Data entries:
----

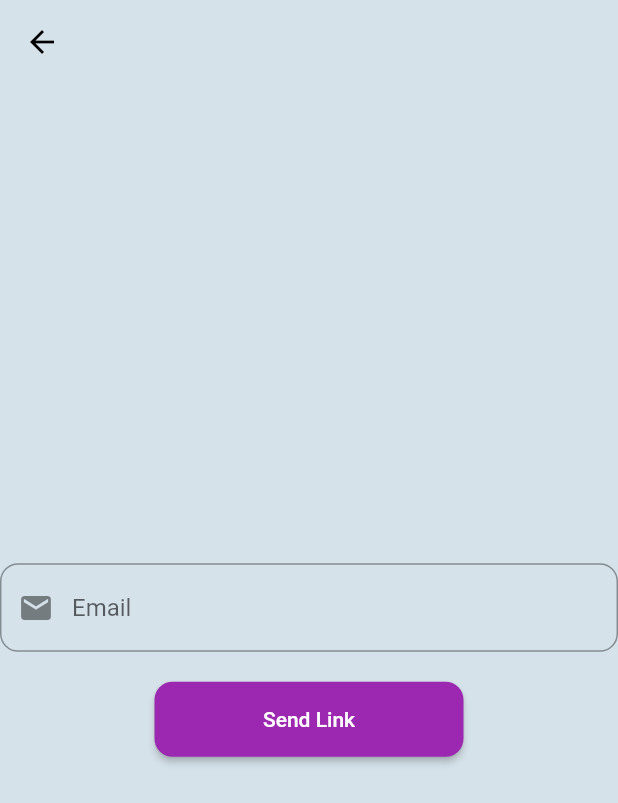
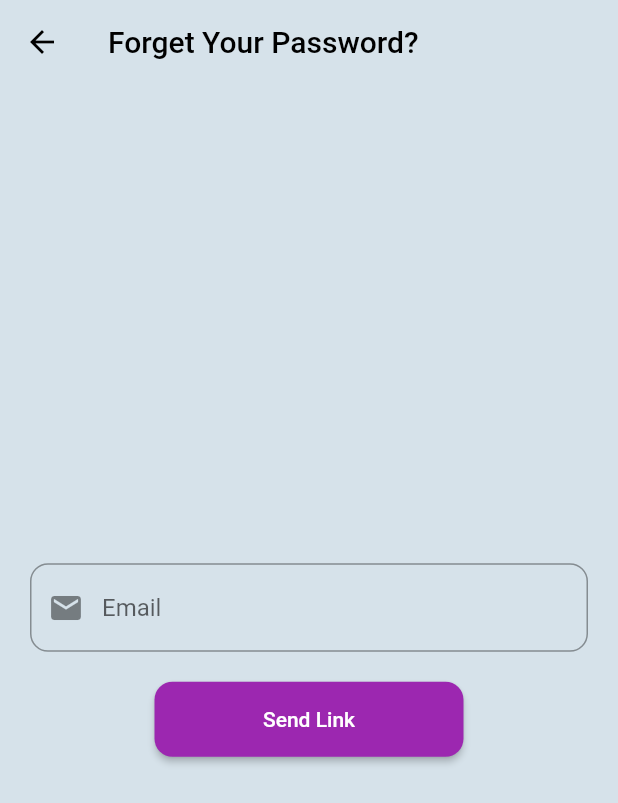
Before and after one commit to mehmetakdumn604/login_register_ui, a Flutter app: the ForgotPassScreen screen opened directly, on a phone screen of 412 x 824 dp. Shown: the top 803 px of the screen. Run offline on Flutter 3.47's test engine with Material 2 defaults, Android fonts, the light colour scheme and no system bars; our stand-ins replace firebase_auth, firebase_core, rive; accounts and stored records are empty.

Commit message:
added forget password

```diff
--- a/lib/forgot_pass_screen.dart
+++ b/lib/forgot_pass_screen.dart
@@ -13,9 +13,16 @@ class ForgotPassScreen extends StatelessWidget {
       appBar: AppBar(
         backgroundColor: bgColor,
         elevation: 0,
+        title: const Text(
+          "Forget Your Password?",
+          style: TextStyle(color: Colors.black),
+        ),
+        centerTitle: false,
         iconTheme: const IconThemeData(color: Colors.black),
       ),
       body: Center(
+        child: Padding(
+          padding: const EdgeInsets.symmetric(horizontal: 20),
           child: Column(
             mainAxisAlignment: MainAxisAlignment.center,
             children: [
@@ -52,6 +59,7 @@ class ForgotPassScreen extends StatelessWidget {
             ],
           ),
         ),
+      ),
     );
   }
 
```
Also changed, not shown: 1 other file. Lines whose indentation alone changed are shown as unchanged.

----

EXERCISE OBJECTIVE – Word for word, give the entries back in full; the pictures do not belong in the copy.

RESPONSE AREA –
Before and after one commit to mehmetakdumn604/login_register_ui, a Flutter app: the ForgotPassScreen screen opened directly, on a phone screen of 412 x 824 dp. Shown: the top 803 px of the screen. Run offline on Flutter 3.47's test engine with Material 2 defaults, Android fonts, the light colour scheme and no system bars; our stand-ins replace firebase_auth, firebase_core, rive; accounts and stored records are empty.

Commit message:
added forget password

```diff
--- a/lib/forgot_pass_screen.dart
+++ b/lib/forgot_pass_screen.dart
@@ -13,9 +13,16 @@ class ForgotPassScreen extends StatelessWidget {
       appBar: AppBar(
         backgroundColor: bgColor,
         elevation: 0,
+        title: const Text(
+          "Forget Your Password?",
+          style: TextStyle(color: Colors.black),
+        ),
+        centerTitle: false,
         iconTheme: const IconThemeData(color: Colors.black),
       ),
       body: Center(
+        child: Padding(
+          padding: const EdgeInsets.symmetric(horizontal: 20),
           child: Column(
             mainAxisAlignment: MainAxisAlignment.center,
             children: [
@@ -52,6 +59,7 @@ class ForgotPassScreen extends StatelessWidget {
             ],
           ),
         ),
+      ),
     );
   }
 
```
Also changed, not shown: 1 other file. Lines whose indentation alone changed are shown as unchanged.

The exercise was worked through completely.